Entries shown section start

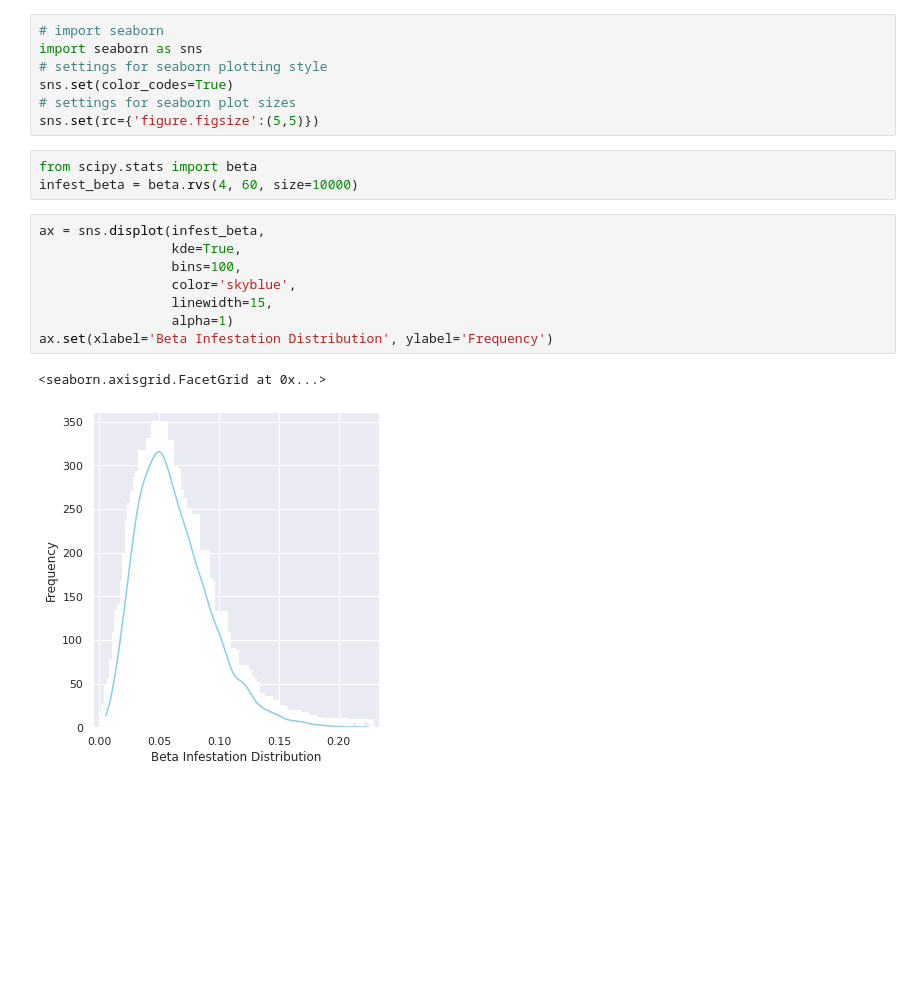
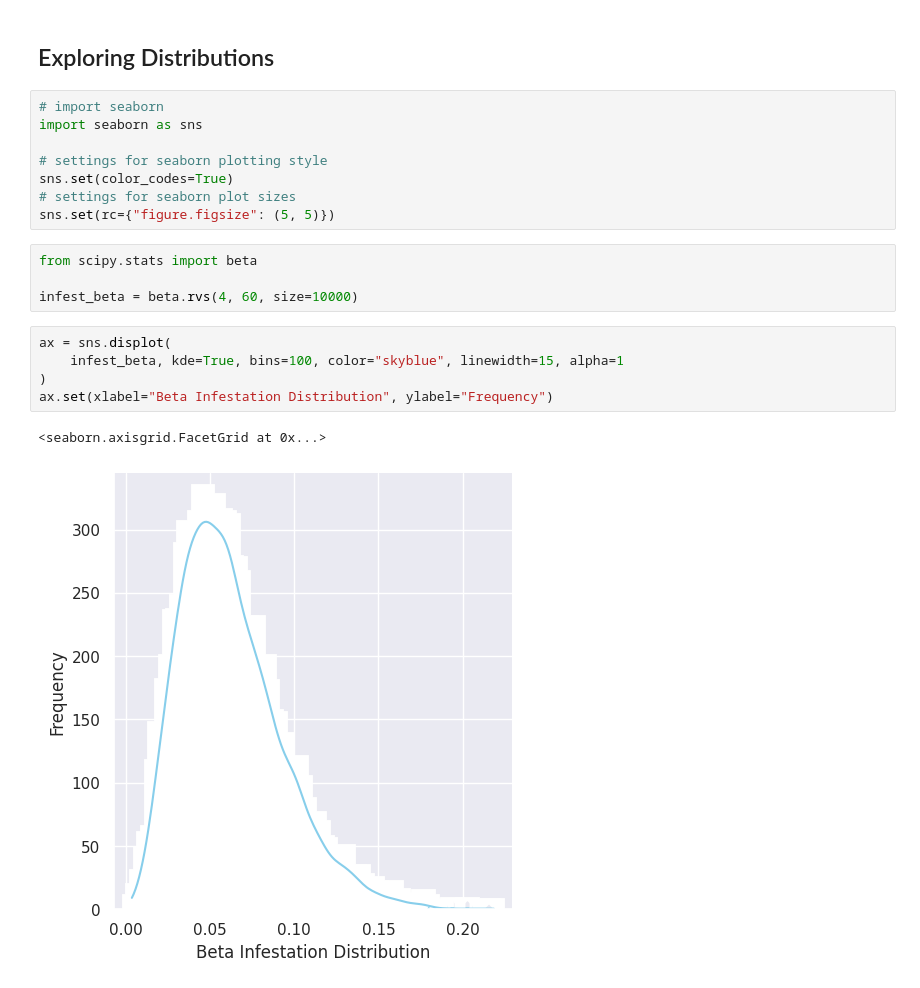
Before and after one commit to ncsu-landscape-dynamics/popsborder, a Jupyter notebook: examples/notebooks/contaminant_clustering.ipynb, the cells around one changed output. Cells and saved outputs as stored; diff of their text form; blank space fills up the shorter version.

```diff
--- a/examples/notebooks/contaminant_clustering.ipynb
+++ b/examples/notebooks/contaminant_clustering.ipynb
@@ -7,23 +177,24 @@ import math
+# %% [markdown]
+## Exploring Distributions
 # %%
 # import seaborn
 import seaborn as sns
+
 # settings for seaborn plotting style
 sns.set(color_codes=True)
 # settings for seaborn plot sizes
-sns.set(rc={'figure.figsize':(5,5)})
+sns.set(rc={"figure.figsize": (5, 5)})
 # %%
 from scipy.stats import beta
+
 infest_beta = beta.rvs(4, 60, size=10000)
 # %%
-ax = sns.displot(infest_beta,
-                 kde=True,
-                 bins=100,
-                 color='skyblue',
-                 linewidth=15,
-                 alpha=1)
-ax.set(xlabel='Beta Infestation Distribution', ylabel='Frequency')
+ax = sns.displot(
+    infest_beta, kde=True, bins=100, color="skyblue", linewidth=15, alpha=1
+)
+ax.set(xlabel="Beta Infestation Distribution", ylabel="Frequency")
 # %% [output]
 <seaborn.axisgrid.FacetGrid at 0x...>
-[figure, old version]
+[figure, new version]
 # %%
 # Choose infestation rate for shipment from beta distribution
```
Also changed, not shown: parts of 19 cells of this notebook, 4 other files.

Entries shown section end

Task statement: Pictures stay out of this copy; write out the entries above exactly.

Solution to the problem:
Before and after one commit to ncsu-landscape-dynamics/popsborder, a Jupyter notebook: examples/notebooks/contaminant_clustering.ipynb, the cells around one changed output. Cells and saved outputs as stored; diff of their text form; blank space fills up the shorter version.

```diff
--- a/examples/notebooks/contaminant_clustering.ipynb
+++ b/examples/notebooks/contaminant_clustering.ipynb
@@ -7,23 +177,24 @@ import math
+# %% [markdown]
+## Exploring Distributions
 # %%
 # import seaborn
 import seaborn as sns
+
 # settings for seaborn plotting style
 sns.set(color_codes=True)
 # settings for seaborn plot sizes
-sns.set(rc={'figure.figsize':(5,5)})
+sns.set(rc={"figure.figsize": (5, 5)})
 # %%
 from scipy.stats import beta
+
 infest_beta = beta.rvs(4, 60, size=10000)
 # %%
-ax = sns.displot(infest_beta,
-                 kde=True,
-                 bins=100,
-                 color='skyblue',
-                 linewidth=15,
-                 alpha=1)
-ax.set(xlabel='Beta Infestation Distribution', ylabel='Frequency')
+ax = sns.displot(
+    infest_beta, kde=True, bins=100, color="skyblue", linewidth=15, alpha=1
+)
+ax.set(xlabel="Beta Infestation Distribution", ylabel="Frequency")
 # %% [output]
 <seaborn.axisgrid.FacetGrid at 0x...>
-[figure, old version]
+[figure, new version]
 # %%
 # Choose infestation rate for shipment from beta distribution
```
Also changed, not shown: parts of 19 cells of this notebook, 4 other files.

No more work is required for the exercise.